The trailer for The Adjustment Bureau makes the film look highly unappealing. It is actually a lot better than this, but not exactly “Bourne meets Inception” as one of the film’s posters boasts.

David Norris is a New York politician running for senate. Facing defeat on election night, David has a brief encounter with a beautiful young woman. Longing to see her again, chance throws them back together a short while later. Mysterious forces, however, are conspiring to keep them apart…

Based on the short story ‘Adjustment Team’ by Philip K. Dick, The Adjustment Bureau was adapted and directed by frequent Damon collaborator George Nolfi (screenwriter of Ocean’s Twelve among others). Nolfi goes beyond the necessary padding out of his source material, creating the central characters and the majority of the plot.

The Adjustment Bureau is ultimately letdown by a script that puts emphasis on the romantic angle rather than the more interesting science fiction elements.
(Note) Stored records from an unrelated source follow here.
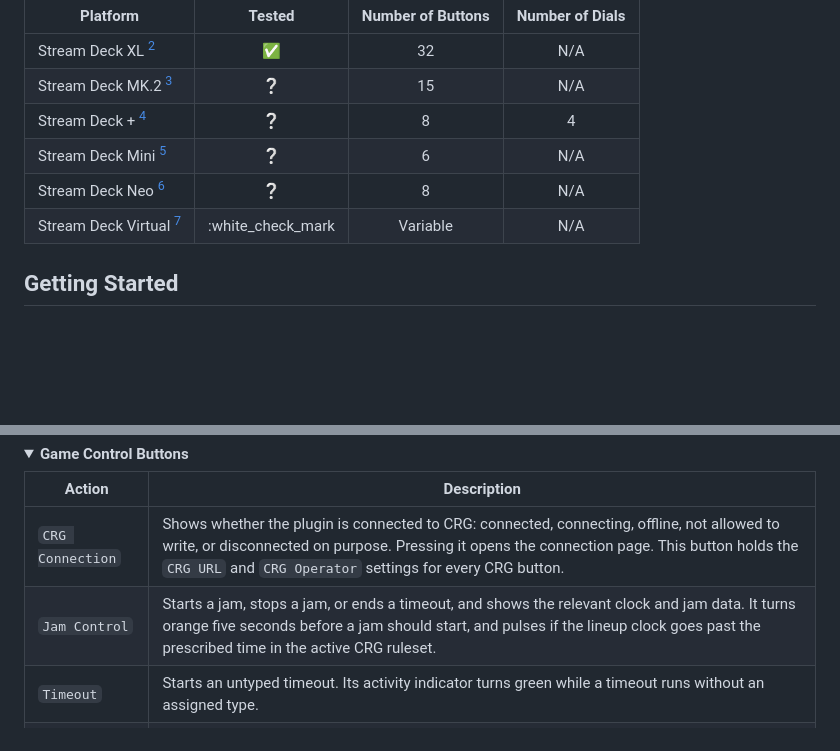
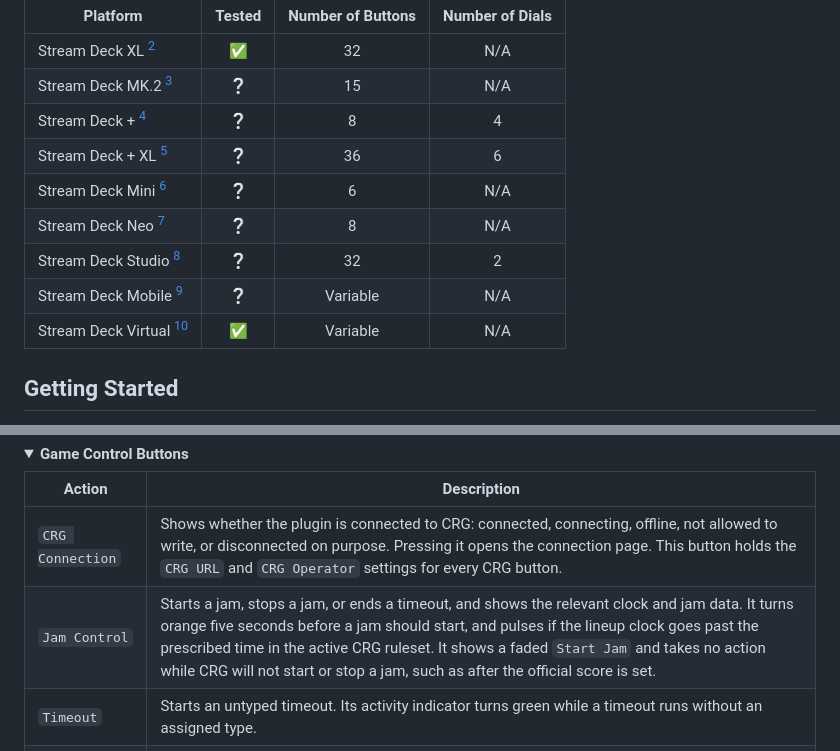
Before and after one commit to rcrderby/crg-streamdeck-plugin, a Markdown page: README.md, 2 parts joined by grey strips. Drawn GitHub-style; folded sections open; blank space fills up the shorter version.

```diff
--- a/README.md
+++ b/README.md
@@ -60,9 +60,12 @@ The plugin buttons should work with any Stream Deck Platform, although they've o
 | Stream Deck XL [^2]         | :white_check_mark: |          32           |         N/A         |
 | Stream Deck MK.2 [^3]       | :grey_question:    |          15           |         N/A         |
 | Stream Deck + [^4]          | :grey_question:    |           8           |          4          |
-| Stream Deck Mini [^5]       | :grey_question:    |           6           |         N/A         |
-| Stream Deck Neo [^6]        | :grey_question:    |           8           |         N/A         |
-| Stream Deck Virtual [^7]    | :white_check_mark  |        Variable       |         N/A         |
+| Stream Deck + XL [^5]       | :grey_question:    |          36           |          6          |
+| Stream Deck Mini [^6]       | :grey_question:    |           6           |         N/A         |
+| Stream Deck Neo [^7]        | :grey_question:    |           8           |         N/A         |
+| Stream Deck Studio [^8]     | :grey_question:    |          32           |          2          |
+| Stream Deck Mobile [^9]     | :grey_question:    |        Variable       |         N/A         |
+| Stream Deck Virtual [^10]   | :white_check_mark: |        Variable       |         N/A         |
 
 ## Getting Started
 
@@ -150,7 +153,7 @@ Buttons that control one team take a `Team` setting.  The [Button Image Referenc
 | Action | Description |
 | ------ | ----------- |
 | `CRG Connection` | Shows whether the plugin is connected to CRG: connected, connecting, offline, not allowed to write, or disconnected on purpose.  Pressing it opens the connection page.  This button holds the `CRG URL` and `CRG Operator` settings for every CRG button. |
-| `Jam Control` | Starts a jam, stops a jam, or ends a timeout, and shows the relevant clock and jam data.  It turns orange five seconds before a jam should start, and pulses if the lineup clock goes past the prescribed time in the active CRG ruleset. |
+| `Jam Control` | Starts a jam, stops a jam, or ends a timeout, and shows the relevant clock and jam data.  It turns orange five seconds before a jam should start, and pulses if the lineup clock goes past the prescribed time in the active CRG ruleset.  It shows a faded `Start Jam` and takes no action while CRG will not start or stop a jam, such as after the official score is set. |
 | `Timeout` | Starts an untyped timeout.  Its activity indicator turns green while a timeout runs without an assigned type. |
 | `Official Timeout` | Starts an official timeout.  Its activity indicator is green while an official timeout is running. |
 | `Undo` | Undoes CRG's last clock action after a one-second hold.  It is subdued when there is nothing to undo.  Its `Enable Replace on Undo` toggle configures that setting for the specified CRG operator profile.  While the setting is on, the hold opens an `Undo` menu instead of immediately performing an undo action. |
```
Also changed, not shown: other parts of README.md (+6 -3 lines).
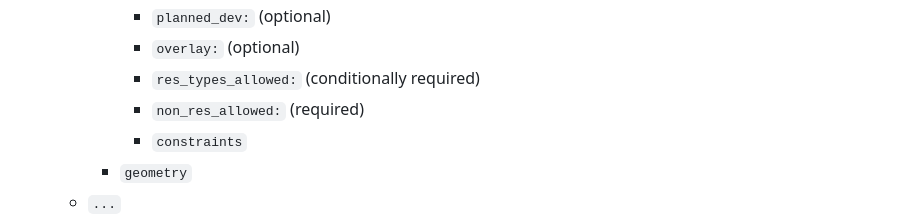
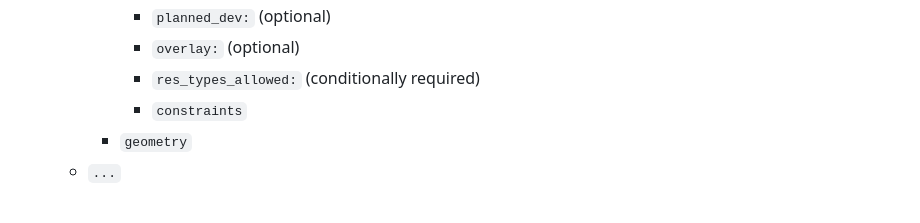
Before and after one commit to vibe-lab-gsd/ozfs-standard, a Markdown page: README.md, the part around the change. Drawn GitHub-style.

Commit message:
Rethought the presence of non-residential uses.
Removed 'non_res_allowed' from required fields.

```diff
--- a/README.md
+++ b/README.md
@@ -115,7 +115,6 @@ is illustrated in outline form below.
             -   `planned_dev:` (optional)
             -   `overlay:` (optional)
             -   `res_types_allowed:` (conditionally required)
-            -   `non_res_allowed:` (required)
             -   `constraints`
         -   `geometry`
     -   `...`
```
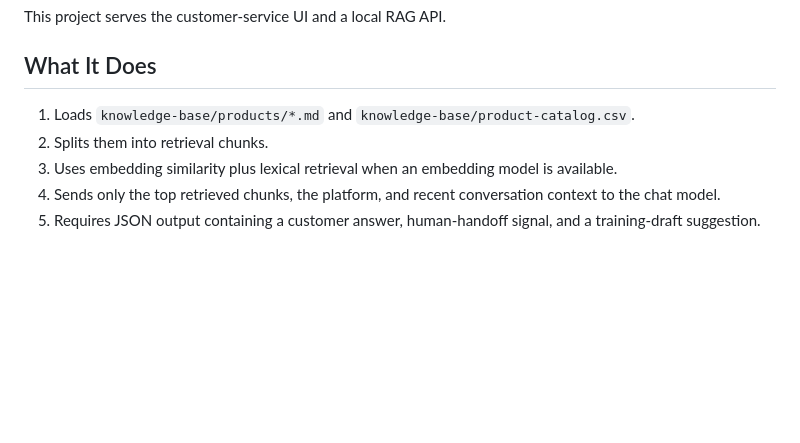
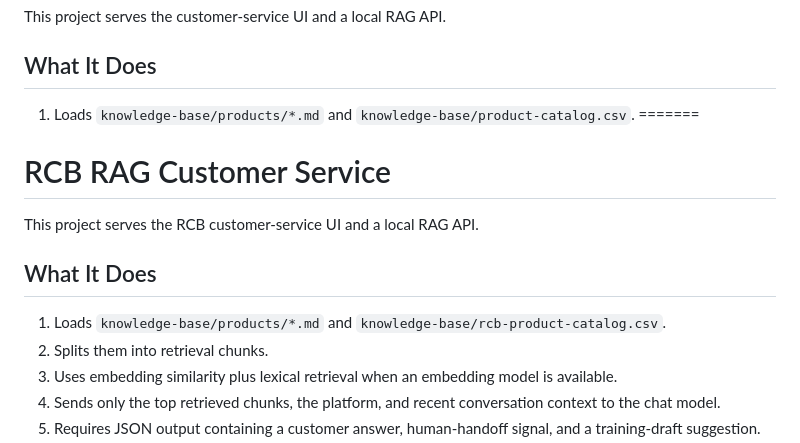
Before and after one commit to oestudiomacau/oe-desk, a Markdown page: README.md, the part around the change. Drawn GitHub-style; blank space fills up the shorter version.

```diff
--- a/README.md
+++ b/README.md
@@ -5,6 +5,14 @@ This project serves the customer-service UI and a local RAG API.
 ## What It Does
 
 1. Loads `knowledge-base/products/*.md` and `knowledge-base/product-catalog.csv`.
+=======
+# RCB RAG Customer Service
+
+This project serves the RCB customer-service UI and a local RAG API.
+
+## What It Does
+
+1. Loads `knowledge-base/products/*.md` and `knowledge-base/rcb-product-catalog.csv`.
 2. Splits them into retrieval chunks.
 3. Uses embedding similarity plus lexical retrieval when an embedding model is available.
 4. Sends only the top retrieved chunks, the platform, and recent conversation context to the chat model.
```
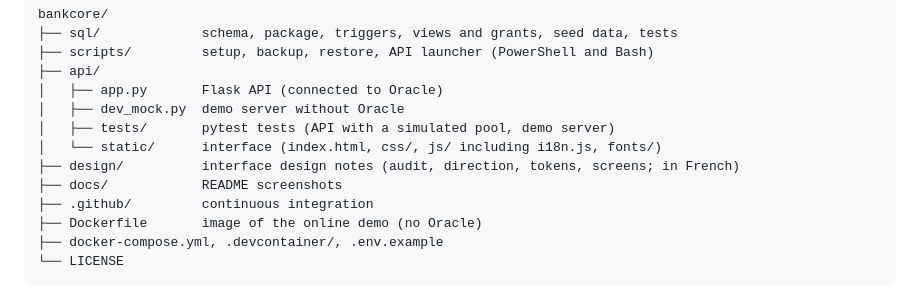
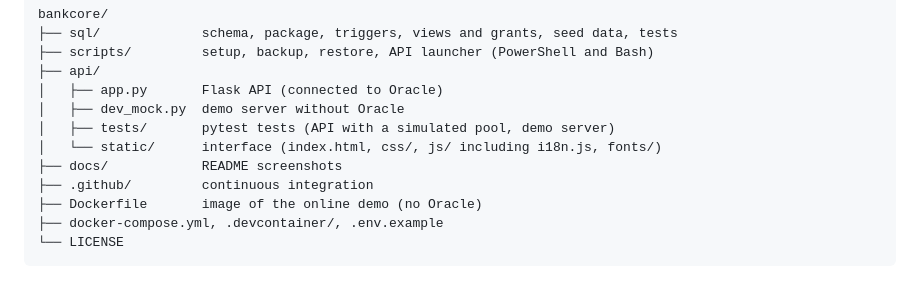
Before and after one commit to Yu-on0123/bankcore, a Markdown page: README.en.md, the part around the change. Drawn GitHub-style.

```diff
--- a/README.en.md
+++ b/README.en.md
@@ -54,7 +54,6 @@ bankcore/
 │   ├── dev_mock.py  demo server without Oracle
 │   ├── tests/       pytest tests (API with a simulated pool, demo server)
 │   └── static/      interface (index.html, css/, js/ including i18n.js, fonts/)
-├── design/          interface design notes (audit, direction, tokens, screens; in French)
 ├── docs/            README screenshots
 ├── .github/         continuous integration
 ├── Dockerfile       image of the online demo (no Oracle)
```
Also changed, not shown: README.md (+0 -1 lines).
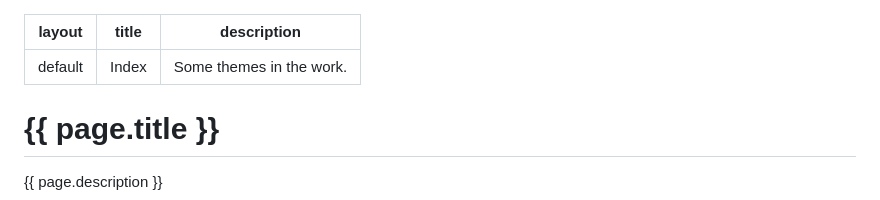
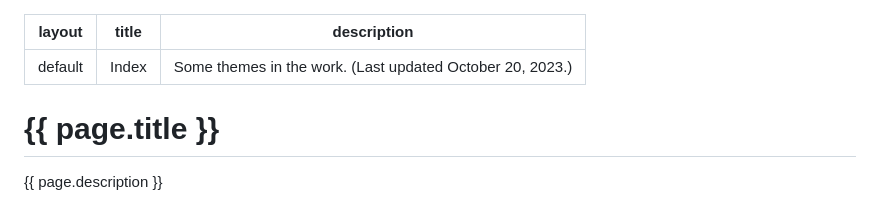
Before and after one commit to kayserifserif/kayserifserif.place, a Markdown page: index/index.md, the part around the change. GitHub-like rendering.

Commit message:
add last updated

```diff
--- a/index/index.md
+++ b/index/index.md
@@ -1,7 +1,7 @@
 ---
 layout: default
 title: Index
-description: Some themes in the work.
+description: Some themes in the work. (Last updated October 20, 2023.)
 ---
 
 <div class="intro">
```
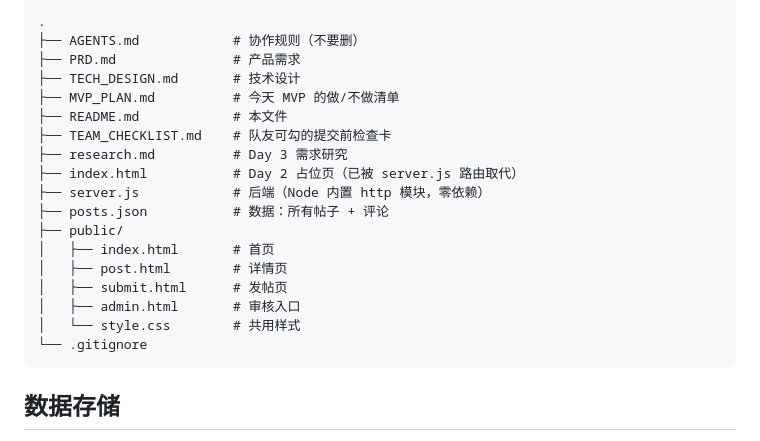
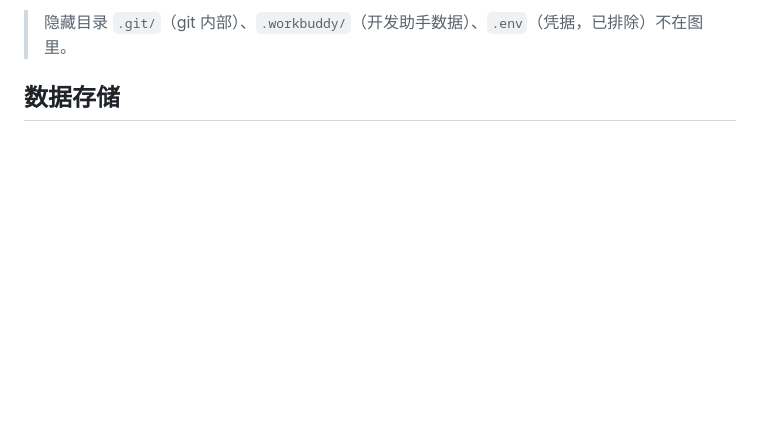
Before and after one commit to xqree-baby/Falsity001, a Markdown page: README.md, the part around one of its changes. Rendered like a GitHub page; blank space fills up the shorter version.

Commit message:
Day 7｜README 文件结构节换成 Mermaid 结构图
改了什么：README.md 文件结构节由 ASCII 树替换为真浏览器三版本验证过的 Mermaid 图
加了什么：无（未新增文件）

````diff
--- a/README.md
+++ b/README.md
@@ -45,23 +68,6 @@ node server.js
 ```
-.
-├── AGENTS.md            # 协作规则（不要删）
-├── PRD.md               # 产品需求
-├── TECH_DESIGN.md       # 技术设计
-├── MVP_PLAN.md          # 今天 MVP 的做/不做清单
-├── README.md            # 本文件
-├── TEAM_CHECKLIST.md    # 队友可勾的提交前检查卡
-├── research.md          # Day 3 需求研究
-├── index.html           # Day 2 占位页（已被 server.js 路由取代）
-├── server.js            # 后端（Node 内置 http 模块，零依赖）
-├── posts.json           # 数据：所有帖子 + 评论
-├── public/
-│   ├── index.html       # 首页
-│   ├── post.html        # 详情页
-│   ├── submit.html      # 发帖页
-│   ├── admin.html       # 审核入口
-│   └── style.css        # 共用样式
-└── .gitignore
-```
+
+> 隐藏目录 `.git/`（git 内部）、`.workbuddy/`（开发助手数据）、`.env`（凭据，已排除）不在图里。
 
 ## 数据存储
 
````
Also changed, not shown: other parts of README.md (+23 -0 lines).
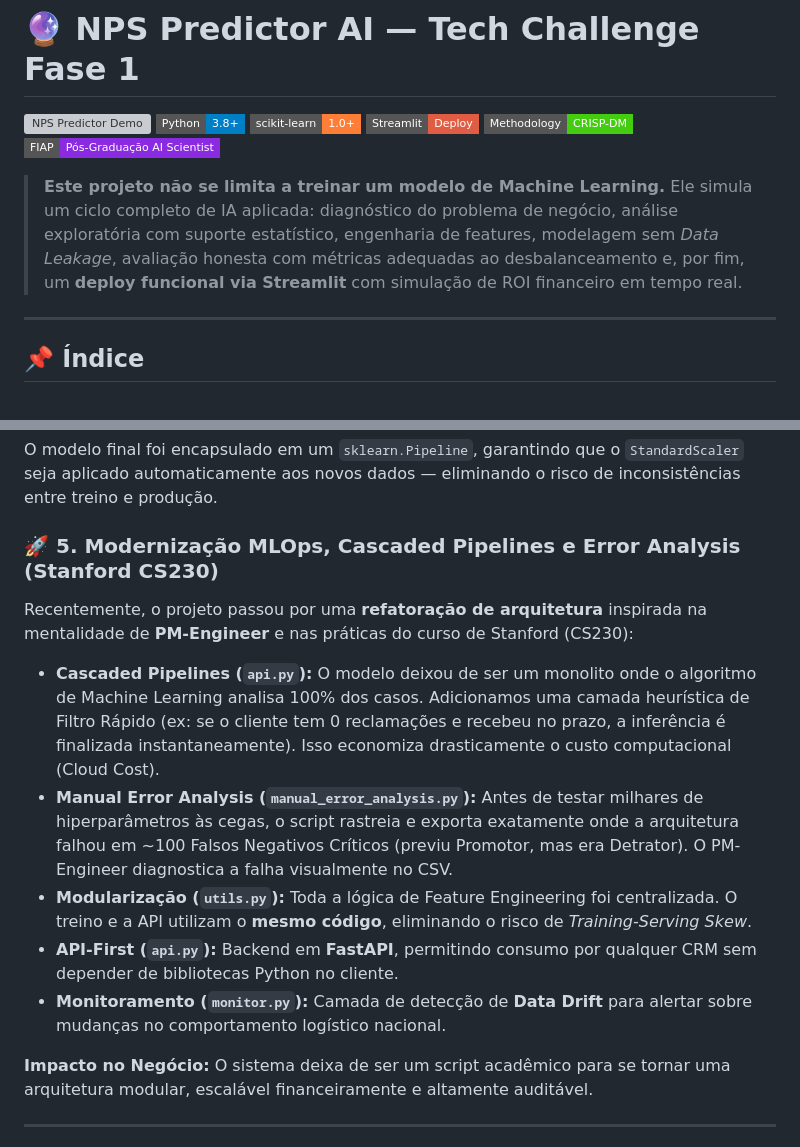
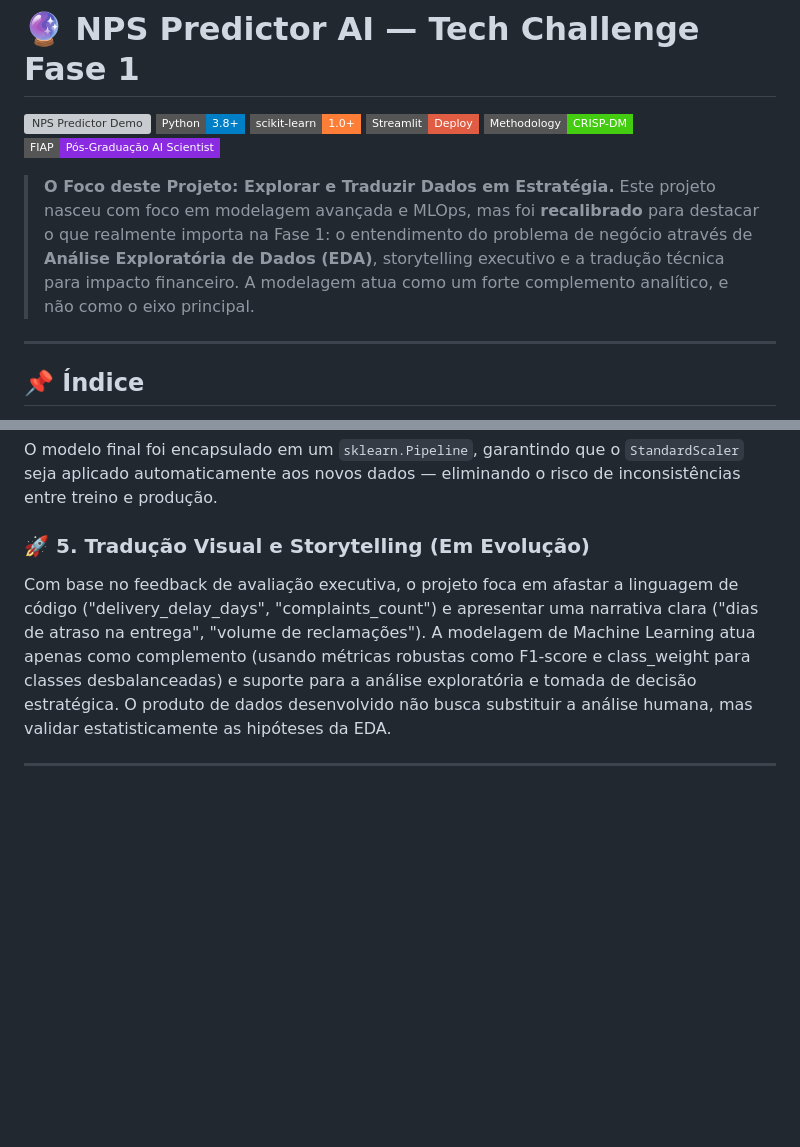
Before and after one commit to luizmaibashi/Tech-Challenge-Fase1-NPS, a Markdown page: README.md, 2 parts joined by grey strips. GitHub-like rendering; badges without logos; blank space fills up the shorter version; grey boxes are pictures that could not be loaded.

Commit message:
docs: recalibração do README com foco em EDA e negócios

```diff
--- a/README.md
+++ b/README.md
@@ -8,7 +8,7 @@
 [![FIAP](https://img.shields.io/badge/FIAP-Pós--Graduação%20AI%20Scientist-blueviolet?style=flat-square)](#)
 
 
-> **Este projeto não se limita a treinar um modelo de Machine Learning.** Ele simula um ciclo completo de IA aplicada: diagnóstico do problema de negócio, análise exploratória com suporte estatístico, engenharia de features, modelagem sem *Data Leakage*, avaliação honesta com métricas adequadas ao desbalanceamento e, por fim, um **deploy funcional via Streamlit** com simulação de ROI financeiro em tempo real.
+> **O Foco deste Projeto: Explorar e Traduzir Dados em Estratégia.** Este projeto nasceu com foco em modelagem avançada e MLOps, mas foi **recalibrado** para destacar o que realmente importa na Fase 1: o entendimento do problema de negócio através de **Análise Exploratória de Dados (EDA)**, storytelling executivo e a tradução técnica para impacto financeiro. A modelagem atua como um forte complemento analítico, e não como o eixo principal.
 
 ---
 
@@ -78,17 +78,10 @@ Com 84.4% de Detratores, um modelo que sempre prevê "Detrator" teria **84.4% de
 
 O modelo final foi encapsulado em um `sklearn.Pipeline`, garantindo que o `StandardScaler` seja aplicado automaticamente aos novos dados — eliminando o risco de inconsistências entre treino e produção.
 
-### 🚀 5. Modernização MLOps, Cascaded Pipelines e Error Analysis (Stanford CS230)
+### 🚀 5. Tradução Visual e Storytelling (Em Evolução)
 
-Recentemente, o projeto passou por uma **refatoração de arquitetura** inspirada na mentalidade de **PM-Engineer** e nas práticas do curso de Stanford (CS230):
-
-*   **Cascaded Pipelines (`api.py`):** O modelo deixou de ser um monolito onde o algoritmo de Machine Learning analisa 100% dos casos. Adicionamos uma camada heurística de Filtro Rápido (ex: se o cliente tem 0 reclamações e recebeu no prazo, a inferência é finalizada instantaneamente). Isso economiza drasticamente o custo computacional (Cloud Cost).
-*   **Manual Error Analysis (`manual_error_analysis.py`):** Antes de testar milhares de hiperparâmetros às cegas, o script rastreia e exporta exatamente onde a arquitetura falhou em ~100 Falsos Negativos Críticos (previu Promotor, mas era Detrator). O PM-Engineer diagnostica a falha visualmente no CSV.
-*   **Modularização (`utils.py`):** Toda a lógica de Feature Engineering foi centralizada. O treino e a API utilizam o **mesmo código**, eliminando o risco de *Training-Serving Skew*.
-*   **API-First (`api.py`):** Backend em **FastAPI**, permitindo consumo por qualquer CRM sem depender de bibliotecas Python no cliente.
-*   **Monitoramento (`monitor.py`):** Camada de detecção de **Data Drift** para alertar sobre mudanças no comportamento logístico nacional.
-
-**Impacto no Negócio:** O sistema deixa de ser um script acadêmico para se tornar uma arquitetura modular, escalável financeiramente e altamente auditável.
+Com base no feedback de avaliação executiva, o projeto foca em afastar a linguagem de código ("delivery_delay_days", "complaints_count") e apresentar uma narrativa clara ("dias de atraso na entrega", "volume de reclamações").
+A modelagem de Machine Learning atua apenas como complemento (usando métricas robustas como F1-score e class_weight para classes desbalanceadas) e suporte para a análise exploratória e tomada de decisão estratégica. O produto de dados desenvolvido não busca substituir a análise humana, mas validar estatisticamente as hipóteses da EDA.
 
 ---
 
```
Although the film can be classified as a sci-fi thriller, the primary focus is on the love story between David and Elise. The Adjustment Bureau would have worked better as science fiction with a romantic subplot. It is the ideas proposed by this aspect of the story that are most interesting, rather than David and Elise’s relationship.

It is easy to draw parallels between The Adjustment Bureau and films such as Dark City, The Truman Show and even The Matrix. Nevertheless, the premise is still fascinating, if not entirely unique. It is a pity that the ideas proposed by The Adjustment Bureau are not explored further. Like The Matrix, Nolfi’s film depicts supernatural beings not as magical entities but as smartly dressed men. The language used in the film is suggests a corporation and a chairman, rather than a mythical higher power.

As David, Matt Damon is decent, as ever, in the type of role that he has become accustomed to. Emily Blunt is convincing as Elise, while Anthony Mackie is appropriately contemplative as struggling bureau man Harry. The Adjustment Bureau strives to create an environment as realistic as possible (initially at least), which includes appearances by well-known individuals such as Jon Stewart.

The Adjustment Bureau is visually sleek, with some of the shots featuring a limited palette of greys and blues. The effects are suitably unassuming, with power being given to an accessory rather than to overly supernatural objects or forces.

The Adjustment Bureau is an engaging watch, but one that is ultimately unsatisfying. The film fails to live up to its interesting premise with too much focus on the relationship and a lacklustre conclusion.